Victims Share How Their Lives Were Upended by the FTX Collapse

Estimated read time 3 min read

When FTX imploded in 2022, some of the wealthiest individuals who invested in the cryptocurrency exchange platform and attached their names to the company lost millions of dollars.

Star NFL quarterback Tom Brady, who received a multimillion-dollar deal to be the leading FTX brand ambassador, was estimated to lose $30 million in the aftermath of the collapse.

Companies and venture capital firms also saw their money vanish. Sequoia Capital deemed its $213.5 million investment worthless but assured its investors in a letter that the damage was offset by $7.5 billion in realized and unrealized gains that year. Other VCs have chimed in: That’s not that bad.

But victims of the FTX collapse aren’t limited to wealthy investors and firms, as prosecutors noted in a recent sentencing memo requesting a federal judge to hand disgraced FTX founder Sam Bankman-Fried 40 to 50 years in prison.

“The defendant victimized tens of thousands of people and companies, across several continents, over a period of multiple years,” prosecutors wrote.

Some of those faceless victims, according to testimonies published in the court documents, include a single mom who said she lost her life savings, a brother who hoped to use the earnings from his investment to help his sibling with his “disability,” and a partner who said the losses had destabilized their family’s lives.

“The financial loss we incurred was significant — not just in monetary terms, but in the stability it provided our family. We were brought to the brink of losing our home, struggling to meet mortgage payments and maintain a semblance of normalcy for our child,” the victim wrote.
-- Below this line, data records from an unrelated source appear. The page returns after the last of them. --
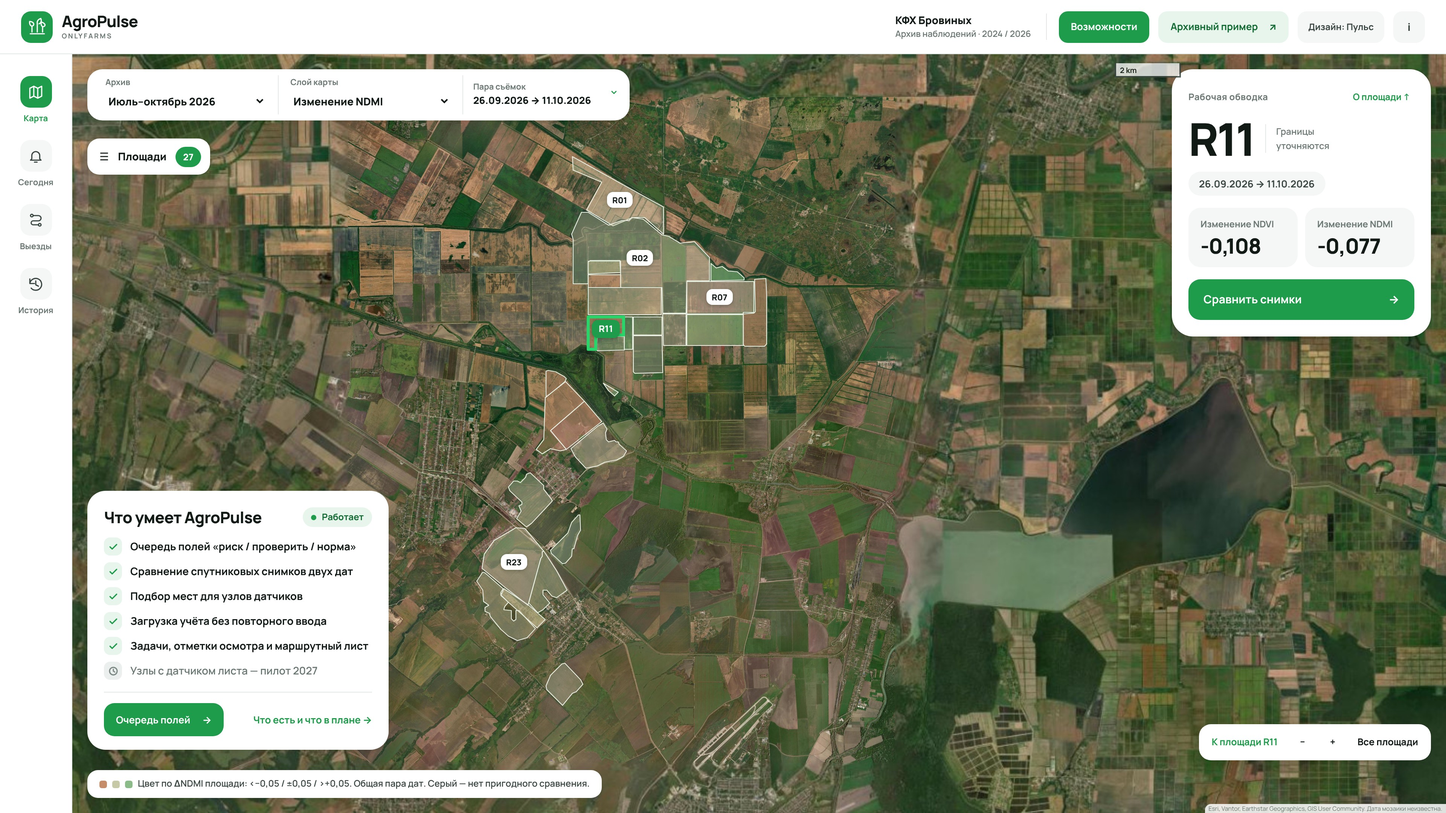
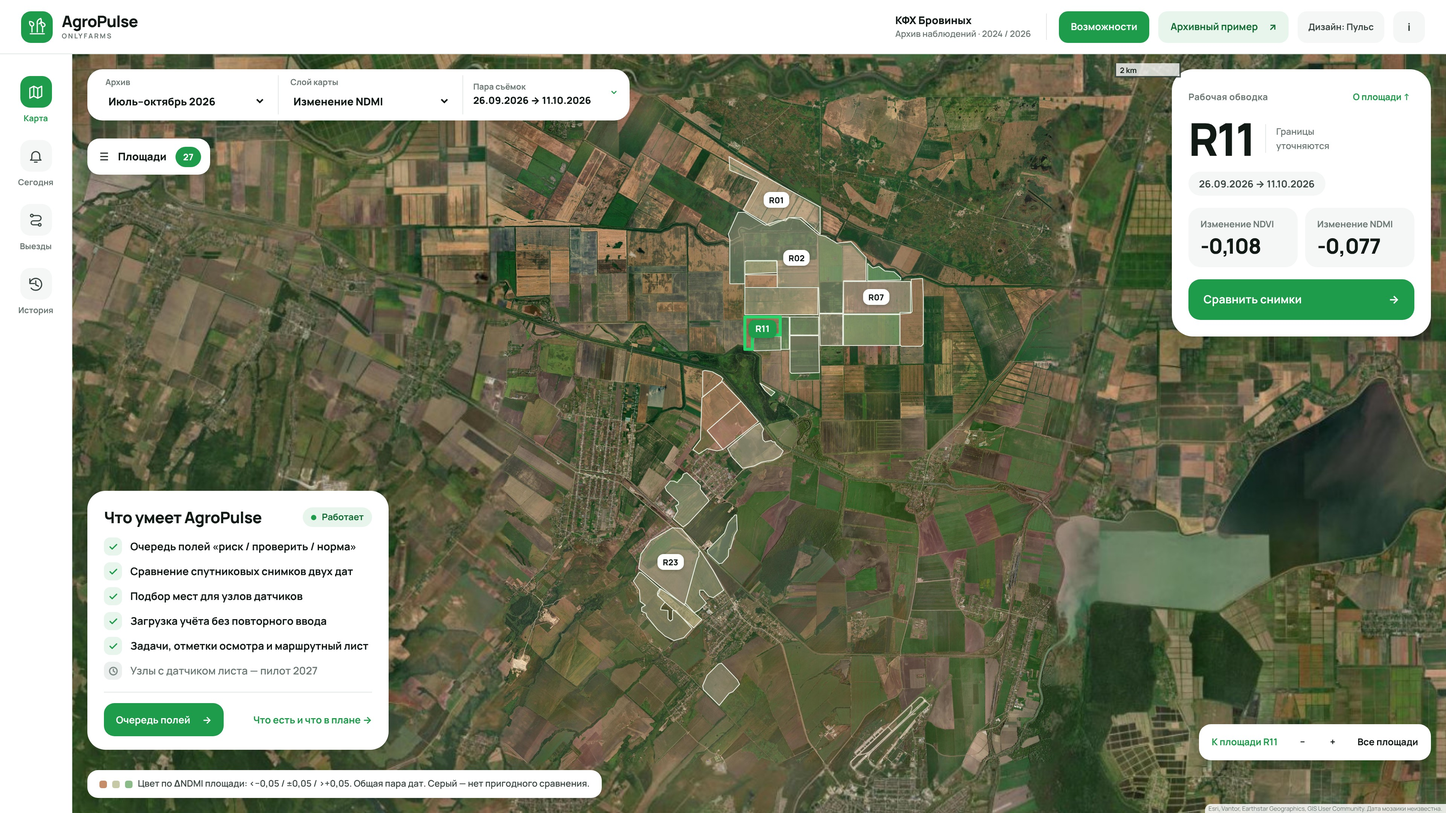
Keep all farm outlines clear of the capability card on laptop screens
The map camera ignored the Pulse capability card, so on 1280×720 it
covered 16 of 27 outlines (10 on 1366×768). map.js now adds the card's
width to the left fit padding when the card is visible; Хай-тек and
Атлас are unaffected. Verified 0 covered outlines from 1280×720 to
2560×1440, no overlaps, no console errors, full stage walk-through.

Also adds a five-minute pre-presentation checklist to NEW_LAPTOP.md and
recaptures the slide screenshots with the corrected framing.

Claude-Session: https://claude.ai/code/session_011skJBxcHVCmDy5rCEZ51dh

diff --git a/web/scouting/map.js b/web/scouting/map.js
@@ -18,7 +18,10 @@ window.ScoutingMap={create({bundle,onSelect,onSite,onLayer}){
     const top=(dock?.getBoundingClientRect().height||160)+32;
     const listOpen=document.body.classList.contains('map-list-open');
     const covered=card?Math.max(0,document.getElementById('geo-map').getBoundingClientRect().bottom-card.getBoundingClientRect().top):196;
-    const a=mobile?[20,top]:[listOpen?290:24,top],b=mobile?[20,covered+18]:[(card?.getBoundingClientRect().width||320)+44,108];
+    // Keep fields clear of the left overlay card when the design shows one (Pulse capability card).
+    const cap=document.querySelector('.capability-card'),capVisible=cap&&getComputedStyle(cap).display!=='none';
+    const capWidth=capVisible?cap.getBoundingClientRect().width+40:0;
+    const a=mobile?[20,top]:[Math.max(listOpen?290:24,capWidth),top],b=mobile?[20,covered+18]:[(card?.getBoundingClientRect().width||320)+44,108];
     const size=map.getSize(),budgets=[Math.max(0,size.x-120),Math.max(0,size.y-140)];
     for(let axis=0;axis<2;axis++){const total=a[axis]+b[axis];if(total>budgets[axis]&&total>0){const scale=budgets[axis]/total;a[axis]*=scale;b[axis]*=scale;}}
     return {paddingTopLeft:a,paddingBottomRight:b};

diff --git a/docs/NEW_LAPTOP.md b/docs/NEW_LAPTOP.md
@@ -47,6 +47,24 @@ py -3.13 scripts/start_scouting.py --check-only
 Задачи, планы и история реальных посещений доступны в том же интерфейсе.
 Журнал на новом ноутбуке начинается пустым.
 
+### Перед презентацией (5 минут)
+
+1. Остановите сервер (Ctrl+C), выполните `git pull --ff-only`, запустите `START_SCOUTING.cmd`.
+   В окне должно быть «92 satellite archives verified» и адрес `http://127.0.0.1:8770/scouting`.
+2. Откройте **http://127.0.0.1:8770/scouting?design=pulse** — ссылка сразу включает «Пульс»,
+   даже если раньше в этом браузере было выбрано другое оформление.
+3. Проверьте три экрана:
+   - карта: слева карточка «Что умеет AgroPulse», справа R11, все 27 площадей видны;
+   - «Возможности» в шапке → схема из презентации со статусами;
+   - «Сегодня» → «Пример», дата 20.05.2024: R11 и R07 — риск, R02 и R23 — проверить,
+     R01 и R09 — норма.
+4. На проекторе используйте масштаб браузера 100 %. Интерфейс проверен на экранах от
+   1280 × 720 до 2560 × 1440: элементы не перекрывают поля.
+5. Интернет для показа не нужен: шрифт, карты, снимки и погода хранятся локально.
+
+Что заявлено в презентации и что работает: [PRODUCT_CAPABILITIES.md](PRODUCT_CAPABILITIES.md).
+Скриншоты для слайдов: [assets/slides-2026-11-08](assets/slides-2026-11-08/README.md).
+
 Подробный [маршрут показа перед жюри](DEFENSE_WALKTHROUGH.md): после сохранения
 задачи открывается история места; «Посмотреть форму без записи» позволяет показать
 результат без фиктивного посещения. План выезда составляется по желанию.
Many of these smaller investors don’t come anywhere near the seven- to nine-figure investments celebrities like Brady or VCs like Sequoia Capital put into FTX. Nor do they have any type of gains to fall back on.

The losses, some victims say in their statements, represent all the money they’ve saved for years and were relying on to support their own and their family’s lives.

One victim who claimed to be living in Africa said he had bought 3 bitcoins for his “family savings” said that the investment toward FTX was “hard-earned to break the generational poverty,” according to the court documents.

“Now you have swapped in and stolen all of this,” the victim wrote of SBF. “You have single-handedly broken a self-made opportunity.”

At the time of the collapse, FTX’s bankruptcy filings said that the exchange could owe money to about one million creditors. Bankruptcy lawyers identified in 2023 a $9.5 billion shortfall in crypto and cash that needed to be repaid to customers.

In February, lawyers for FTX’s debtors told a Delaware bankruptcy court that customers and creditors can expect to receive full restitution, Axios reported.

If you lost money in the FTX collapse and would like to share your story, reach reporter Lloyd Lee at (646) 768-1630.